Page 12 - judge is the law of tyrants; it is always unknown; it is different in different men ; it is casual, and depends upon constitution, temper, and passion. In the best, it is oftentimes caprice; in the worst it is every vice, folly, and passion to which human nature is
Page 12 - Equity is a roguish thing ; for law we have a measure. Equity is according to the conscience of him who is Chancellor, and as that is larger or narrower, so is equity. It is all one as if they should make the standard for the measure we call a. foot 'a chancellor's foot.' What an uncertain measure would this be? One chancellor has
Page 439 - so famous, So excellent in art, and still so rising, That Christendom shall ever speak his virtue." After an interval of seven years a parliament was called, as the irregular modes of filling the Exchequer,
Page 321 - Lord Cardinal, if thou think'st on Heaven's bliss, Hold up thy hand, make signal of thy hope! — He dies and makes no sign." And the agony of his despair is, if possible, made more
Page 429 - Pray tell them thus much from me: There should be one amongst them, by his person, More worthy this place than myself, to whom If I but knew him, with my love and duty I would surrender it.
Page 412 - This butcher's cur is venom-mouth'd, and I Have not the power to muzzle him." His origin from the "boucher's stall" is distinctly averred in the contemporary satire of " Mayster Skelton, poete laureate:"— " He regardeth Lordes No more than pot shordes. He ruleth al at will Without reason or skyll, Howbeit they be prymordyall: Of
Page 390 - Where is my Lord Protector? I have sent For these strawberries. "Hast. His Grace looks cheerfully and smooth this morning: There's some conceit or other likes him well When he doth bid good-morrow with such spirit.

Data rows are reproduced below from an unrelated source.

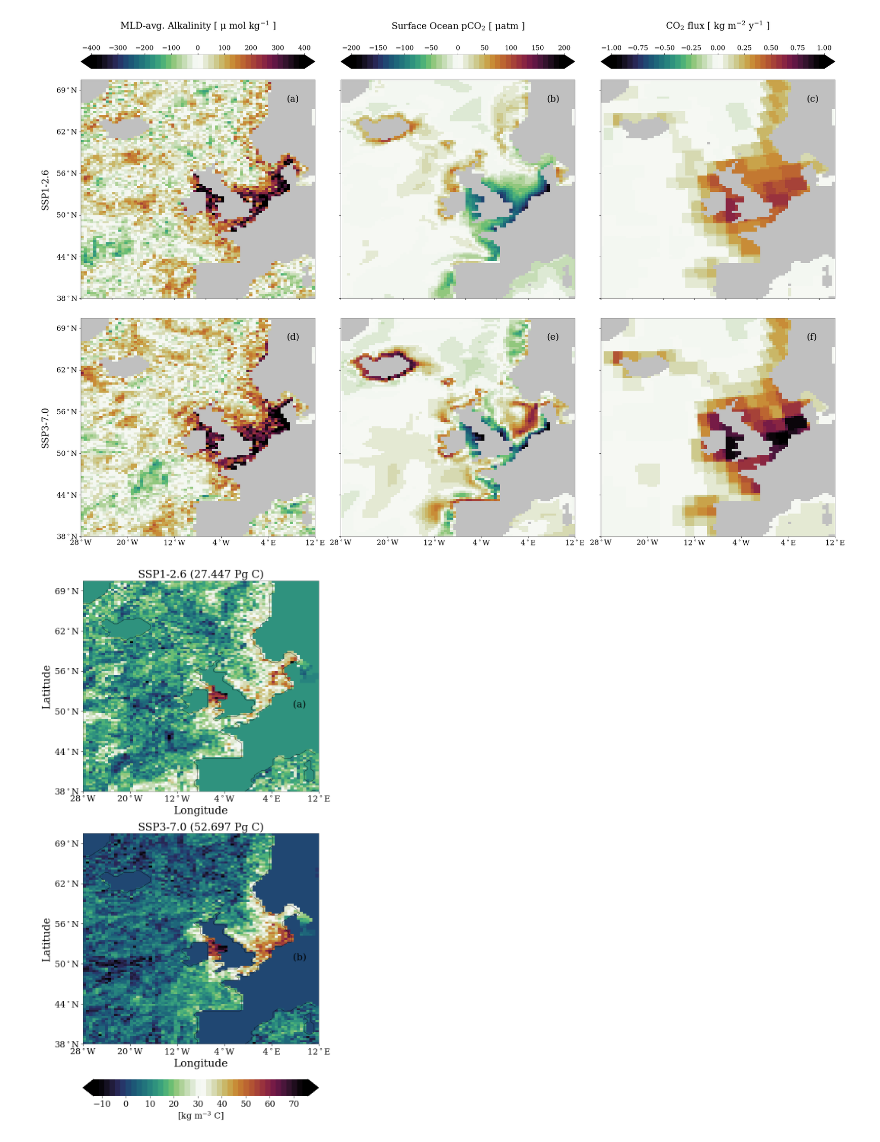
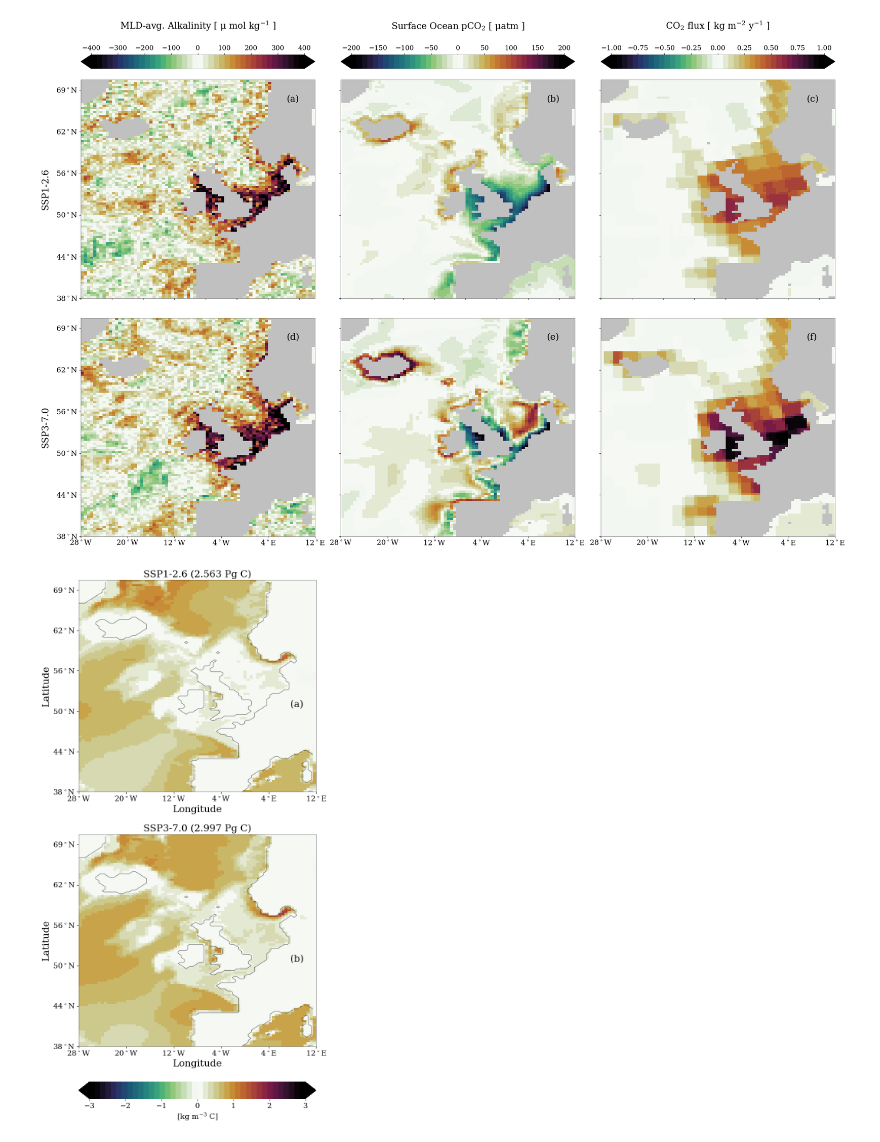
Before and after one commit to chiaraciscato/2026_ciscato_oae_seasonality, a Jupyter notebook: scripts/seasonal_analysis.ipynb, the cells around one changed output. Saved outputs shown, nothing was run; the diff lists cells and outputs as text; code cells hidden in the pictures.

```diff
--- a/scripts/seasonal_analysis.ipynb
+++ b/scripts/seasonal_analysis.ipynb
@@ -103,29 +103,30 @@ def process_scenario(var, file_path):
 
 
     for scenario, dataset in var_datasets.items():
+        max_depth = dataset['deptht'].isel(deptht=dataset[var].argmax(dim="deptht"))
+        max_depth = max_depth.where(max_depth)
+
         dataset = dataset.where(dataset).sel(time_counter=slice('2090','2100'))
 
         d_mld = mld_datasets[scenario]
 
-        if var in ['ALK','DIC']:
-            # mask = (data.deptht > 200)
+        # if var in ['ALK','DIC']:
+        #     # mask = (data.deptht > 200)
 
-            mask = (dataset['deptht'] < d_mld['somxl010'])
-            dataset[var] = dataset[var].where(mask)
-            dataset = vertical_weights(dataset, var, d_mld, 'somxl010', 'ave')
+        #     mask = (dataset['deptht'] < d_mld['somxl010'])
+        #     dataset[var] = dataset[var].where(mask)
+        #     dataset = vertical_weights(dataset, var, d_mld, 'somxl010', 'ave')
 
         if var in ['ALK']:
             dataset = dataset.isel(deptht=0)
 
         elif var in ['DIC']:
-                                  # mol m-3         g mol-1   kg
-            ocn_mask = ocean_mask(data_path)
-
-            max_depth = dataset['deptht'].max(dim='time_counter', skipna=True)
+            ocn_mask = ocean_mask(data_path, var)
 
             intgr = vertical_weights(dataset, var, dataset, max_depth, 'sum')
             # intgr = horizontal_weights(intgr, var, ocn_mask, 'tmask', 'ave')
-            intgr[var] = intgr[var] * 1025 * 1e-6 * 12.01 * 1e-3 # kg m-3
+
+            intgr[var] = intgr[var] * 1025 * 1e-6 * 12.01 * 1e-3 # C kg m-3
             intgr = intgr.groupby('time_counter.year').mean('time_counter')
             integral[scenario] = intgr
 
@@ -185,11 +186,11 @@ def data_processing(var, file_path):
     else:
         return final_eu, final_point, map_amplitude
 # %%
-eu_alk, ps_alk, ampl_alk = data_processing('ALK', file_path)
-eu_pco2, ps_pco2, ampl_pco2 = data_processing('fco2', file_path)
-eu_co2flux, ps_co2flux, ampl_co2flux, co2flux_integral = data_processing('co2flux', file_path)
+# eu_alk, ps_alk, ampl_alk = data_processing('ALK', file_path)
+# eu_pco2, ps_pco2, ampl_pco2 = data_processing('fco2', file_path)
+# eu_co2flux, ps_co2flux, ampl_co2flux, co2flux_integral = data_processing('co2flux', file_path)
 
-# eu_dic, ps_dic, ampl_dic, dic_integral = data_processing('DIC', file_path)
+eu_dic, ps_dic, ampl_dic, dic_integral = data_processing('DIC', file_path)
 # eu_ph, ps_ph, ampl_ph = data_processing('ph', file_path)
 # eu_mld, ps_mld, ampl_mld = data_processing('mld', file_path)
 # %%
@@ -344,15 +345,15 @@ pass
 # %%
 # additional code
 # %%
-dic=xr.open_dataset(data_path+'/last_decade/DIC_baseline_126.nc')
-slice_zero = dic['DIC'].sel(deptht=0, method='nearest').isel(time_counter=0)
+dic=xr.open_dataset(data_path+'/DIC_baseline_126.nc')
+depth_line = dic['DIC'].sel(deptht=0, method='nearest').isel(time_counter=0)
 
 ssp126_pt = ((list(dic_integral.values())[1]-list(dic_integral.values())[0])).sum(dim=['x','y']).isel(year=-1)
 ssp370_pt = ((list(dic_integral.values())[3]-list(dic_integral.values())[2])).sum(dim=['x','y']).isel(year=-1)
 # %%
 fig, (ax1, ax2) = plt.subplots(2,1, figsize=(8, 20))
 
-s, m, l = 10, 16, 20
+s, m, l = 10, 14, 18
 
 v=3
 im = fig_plot_map(dic_integral, 'DIC', ax1, vmin=-v, vmax=v, oae_index=1, base_index=0)
@@ -370,40 +371,37 @@ for ax in axes:
     ax.set_xticklabels(lon_labels, fontsize=m)
 
     ax.tick_params(axis='both', which='major', labelsize=m)
-    # ax.text(53, 49,'point S', fontsize=s, color='black')
-    # ax.plot(57, 44, marker = 'o', color='black')
 
-    slice_zero.plot.contour(ax=ax, levels=1, linewidths=.5, colors='black')
-    # slice_200.plot.contour(ax=ax, levels=1, linewidths=.5, colors='black')
+    depth_line.plot.contour(ax=ax, levels=1, linewidths=.5, colors='black')
 
     ax.set_xlabel('Longitude', fontsize=l)
     ax.set_ylabel('Latitude', fontsize=l)
 
 for location in ['left', 'bottom', 'right', 'top']:
     for ax in axes:
         ax.spines[location].set_linewidth(0.4)
 
 cbar = fig.colorbar(im, ax=[ax1,ax2], aspect=14, pad=0.06, location='bottom', extend='both')
 cbar.set_label(r'[kg $\mathregular{m^{-3}}$ C]', fontsize=m)
 cbar.ax.set_frame_on(False)
 
 ax1.set_title(f"SSP1-2.6 ({round((ssp126_pt['DIC']).item()*1e-3, 3)} Pg C)", fontsize=l)
 ax2.set_title(f"SSP3-7.0 ({round((ssp370_pt['DIC']).item()*1e-3, 3)} Pg C)", fontsize=l)
 
 for n, ax in enumerate([ax1,ax2]):
     ax.text(0.89, 0.40, f"{string.punctuation[7]}{string.ascii_lowercase[n]}{string.punctuation[8]}",
         transform=ax.transAxes, size=18, color='black')
 
 # fig.suptitle('DIC integral below the mixed layer in SSP1-2.6 (left) and SSP3-7.0 (right)', fontsize=m)
 
 for t in cbar.ax.get_xticklabels():
      t.set_fontsize(m)
 
 pass
 
 # plt.savefig('/Users/chiaraciscato/Desktop/GEOMAR/2025_ciscato_oae_seasonality/out/DICintegral_totald.png', transparent=True)
 # %% [output]
-[figure, old version]
+[figure, new version]
 # %%
 # var = 'ph'
 
```
Also changed, not shown: parts of 1 cell of this notebook, 3 other files.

Page 142 - Carlisle, when I raised you from the lowest stations to your present dignities. I am determined henceforth to correct these abuses : and it will also become you, in order to make a thorough reformation, to resign your present benefices, and try again to become successors of the Apostles in a more regular and canonical manner.